Shock, envy and awe swept over the crowd as Mankin described the cafeteria when the school first started. Explaining that everything was fresh and made from scratch by some of the town’s best cooks, Mankin said HES staff "made the most wonderful homemade biscuits and real ham."
THAT’S CONTRASTED by a movement this year by a parent led Fairfax County group called "Real Food for Kids" that is petitioning to get healthier, less processed foods back into the schools.
Delegate Rust, whose own children attended the school, spoke about the impact of the school and teachers, over the years. "The core values started here, you believe in the students, you believe in the teachers, you believe in the values of this community," Rust said to the teachers. HES, he said, "turns out very well prepared students."
It was those values that the anniversary program celebrated by having a speaker from each decade address the time they attended the school and the impact HES had on them. Town Council member Connie Haines Hutchinson, was among the first students to occupy the school. She started as a second grader because prior to the school opening students attended class in a section of the high school. She fondly remembered many of the traditions started during that time such as the science fair and book fair. When Hutchinson attended HES, the school was just the front part of the building with the two levels and didn’t have the wings it does now.
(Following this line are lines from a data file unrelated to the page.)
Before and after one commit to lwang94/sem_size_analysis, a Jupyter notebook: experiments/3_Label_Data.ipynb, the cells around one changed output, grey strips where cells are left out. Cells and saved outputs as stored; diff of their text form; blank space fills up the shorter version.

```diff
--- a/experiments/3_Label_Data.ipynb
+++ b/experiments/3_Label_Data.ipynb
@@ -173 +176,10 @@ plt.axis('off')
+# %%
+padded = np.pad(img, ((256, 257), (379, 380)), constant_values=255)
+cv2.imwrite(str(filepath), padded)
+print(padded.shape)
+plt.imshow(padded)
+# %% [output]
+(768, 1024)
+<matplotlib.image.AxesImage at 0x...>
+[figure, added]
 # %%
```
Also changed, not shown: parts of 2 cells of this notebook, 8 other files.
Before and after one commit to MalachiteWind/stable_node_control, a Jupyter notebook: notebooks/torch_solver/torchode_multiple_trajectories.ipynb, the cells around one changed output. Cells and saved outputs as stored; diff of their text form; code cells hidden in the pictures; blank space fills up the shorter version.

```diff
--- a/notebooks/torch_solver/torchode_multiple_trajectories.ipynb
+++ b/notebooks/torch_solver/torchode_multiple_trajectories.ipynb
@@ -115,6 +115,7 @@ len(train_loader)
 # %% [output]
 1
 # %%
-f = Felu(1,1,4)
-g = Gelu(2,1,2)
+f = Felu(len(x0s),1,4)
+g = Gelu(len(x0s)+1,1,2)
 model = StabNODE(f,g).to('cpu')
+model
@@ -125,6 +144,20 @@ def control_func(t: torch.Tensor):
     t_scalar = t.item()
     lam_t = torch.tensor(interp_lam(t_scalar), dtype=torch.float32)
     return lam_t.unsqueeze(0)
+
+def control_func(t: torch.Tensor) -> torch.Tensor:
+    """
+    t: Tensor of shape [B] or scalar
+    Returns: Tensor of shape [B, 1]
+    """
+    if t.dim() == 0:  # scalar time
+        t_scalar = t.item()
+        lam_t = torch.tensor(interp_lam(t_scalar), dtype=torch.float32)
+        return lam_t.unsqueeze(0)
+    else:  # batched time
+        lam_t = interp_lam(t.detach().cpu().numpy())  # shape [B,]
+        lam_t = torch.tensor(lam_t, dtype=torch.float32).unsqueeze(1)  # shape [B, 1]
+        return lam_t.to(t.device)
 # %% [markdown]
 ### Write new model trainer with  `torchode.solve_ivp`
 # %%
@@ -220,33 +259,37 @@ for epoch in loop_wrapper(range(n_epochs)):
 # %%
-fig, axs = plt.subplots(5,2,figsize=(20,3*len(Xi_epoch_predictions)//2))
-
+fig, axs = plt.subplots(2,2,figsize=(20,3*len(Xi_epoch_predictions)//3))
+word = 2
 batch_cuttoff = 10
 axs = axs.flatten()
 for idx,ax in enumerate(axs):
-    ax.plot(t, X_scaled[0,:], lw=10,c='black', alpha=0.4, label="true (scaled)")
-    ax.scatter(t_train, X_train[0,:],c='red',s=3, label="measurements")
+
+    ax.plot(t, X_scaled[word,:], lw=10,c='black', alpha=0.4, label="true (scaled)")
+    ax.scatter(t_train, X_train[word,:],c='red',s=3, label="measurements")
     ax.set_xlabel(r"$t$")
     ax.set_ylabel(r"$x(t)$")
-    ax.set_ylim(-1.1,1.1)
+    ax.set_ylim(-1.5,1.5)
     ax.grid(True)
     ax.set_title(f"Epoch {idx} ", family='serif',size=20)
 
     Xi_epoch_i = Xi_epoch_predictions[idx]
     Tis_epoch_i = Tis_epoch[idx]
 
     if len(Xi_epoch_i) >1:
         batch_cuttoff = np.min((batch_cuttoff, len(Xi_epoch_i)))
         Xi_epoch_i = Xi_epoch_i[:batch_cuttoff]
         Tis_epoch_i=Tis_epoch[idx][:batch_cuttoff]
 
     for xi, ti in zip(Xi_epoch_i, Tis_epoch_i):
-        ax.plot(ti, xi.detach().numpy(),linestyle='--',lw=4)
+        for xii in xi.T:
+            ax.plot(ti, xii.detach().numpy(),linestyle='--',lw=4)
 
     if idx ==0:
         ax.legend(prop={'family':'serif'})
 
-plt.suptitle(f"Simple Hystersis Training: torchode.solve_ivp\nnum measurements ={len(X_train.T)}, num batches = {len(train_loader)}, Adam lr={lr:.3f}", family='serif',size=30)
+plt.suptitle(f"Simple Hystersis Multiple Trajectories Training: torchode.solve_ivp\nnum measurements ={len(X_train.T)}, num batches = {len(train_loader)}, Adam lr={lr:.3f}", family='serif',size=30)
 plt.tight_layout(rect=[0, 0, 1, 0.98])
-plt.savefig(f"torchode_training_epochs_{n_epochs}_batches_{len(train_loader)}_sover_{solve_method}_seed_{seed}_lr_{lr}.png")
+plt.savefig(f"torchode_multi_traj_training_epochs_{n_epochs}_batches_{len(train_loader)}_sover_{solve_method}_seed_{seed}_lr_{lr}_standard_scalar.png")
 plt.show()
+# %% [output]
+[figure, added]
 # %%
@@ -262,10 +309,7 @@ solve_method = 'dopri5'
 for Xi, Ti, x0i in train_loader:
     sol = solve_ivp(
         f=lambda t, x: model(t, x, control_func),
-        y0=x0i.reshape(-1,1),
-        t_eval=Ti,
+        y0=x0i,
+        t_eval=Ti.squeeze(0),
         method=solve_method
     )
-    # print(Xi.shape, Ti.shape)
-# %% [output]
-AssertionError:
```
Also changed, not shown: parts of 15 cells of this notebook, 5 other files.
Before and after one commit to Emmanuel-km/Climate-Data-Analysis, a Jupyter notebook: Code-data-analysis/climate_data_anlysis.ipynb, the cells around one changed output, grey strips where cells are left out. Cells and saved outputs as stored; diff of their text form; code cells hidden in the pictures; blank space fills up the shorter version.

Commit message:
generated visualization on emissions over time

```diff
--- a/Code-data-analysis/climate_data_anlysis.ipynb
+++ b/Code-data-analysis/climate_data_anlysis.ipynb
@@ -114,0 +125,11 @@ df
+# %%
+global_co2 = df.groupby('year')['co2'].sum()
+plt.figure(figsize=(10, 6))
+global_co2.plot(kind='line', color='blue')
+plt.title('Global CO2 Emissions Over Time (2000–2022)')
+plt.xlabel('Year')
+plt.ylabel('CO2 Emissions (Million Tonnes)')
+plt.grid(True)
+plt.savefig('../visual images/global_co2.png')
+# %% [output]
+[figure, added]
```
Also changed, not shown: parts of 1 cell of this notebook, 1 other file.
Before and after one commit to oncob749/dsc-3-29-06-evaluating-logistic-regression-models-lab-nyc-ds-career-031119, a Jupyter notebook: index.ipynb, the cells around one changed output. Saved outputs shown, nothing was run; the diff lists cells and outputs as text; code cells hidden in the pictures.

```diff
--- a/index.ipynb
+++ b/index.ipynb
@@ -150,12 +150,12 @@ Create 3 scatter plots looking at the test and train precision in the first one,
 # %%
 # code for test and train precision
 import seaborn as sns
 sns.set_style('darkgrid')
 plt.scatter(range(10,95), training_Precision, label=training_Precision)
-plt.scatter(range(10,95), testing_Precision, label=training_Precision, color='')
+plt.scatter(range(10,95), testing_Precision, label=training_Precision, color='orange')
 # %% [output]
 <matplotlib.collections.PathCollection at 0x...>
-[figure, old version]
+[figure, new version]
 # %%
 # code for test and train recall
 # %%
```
Mayor DeBenedittis attended the school from 1973 to 1980. "A lot of the values you learn that stay with you for the rest of your life, you learn in elementary school," DeBenedittis said. According to DeBenedittis he often tells children at HES, "I went here and if I can grow up and be the mayor, you can too."
From the ’80s Stephanie Gepford was in the first class at HES to enter the French immersion program. She discussed how having a second language has been an advantage over the years and how grateful she is to the program. "Behind every memory [of HES] is a teacher that believed in me," Gepford said.
Gretchen Durant Clardy is a school alumni and the daughter of Paula Durant a third and fourth grade teacher at HES. Like Gepford, she spoke fondly of the immersion program and of the caliber of teachers at HES. A recent mother, Clardy complimented the school saying, "it is my dream that she will one day come here and get to do the program."
Jacob Reeves, a graduate from the 2000s not only spoke at the celebration but he worked for months to complete a project at HES that will endure for years to come. A mural, done as part of his Eagle Scout project, is now part of the main hallway. Reeves said he wanted to give something back to the school and that the mural seemed fitting. He said he hopes the mural "has added a lot to the character of our school."
Sixth grader Michael "Misha" Barth spoke for the current students at HES. He explained that he felt prepared for the challenges of middle school and beyond because of the education and mentoring he received at HES. "It’s sad that I have to leave Herndon Elementary this year but I have learned many great things," Barth said.
CURRENT PRINCIPAL Ann Gwynn said that when she took the job at HES, it was explained to her that traditions were valued highly at the school. She has worked to maintain those traditions as well as build new ones to match the diversity and growth at the school. "I’m very excited to have gotten the privilege of being principal during these exciting times," Gwynn said. Looking around at the standing room only crowd that represented 50 years of students and staff, she said, "It says a lot about the culture of the school when this many people are willing to give up their time to be here."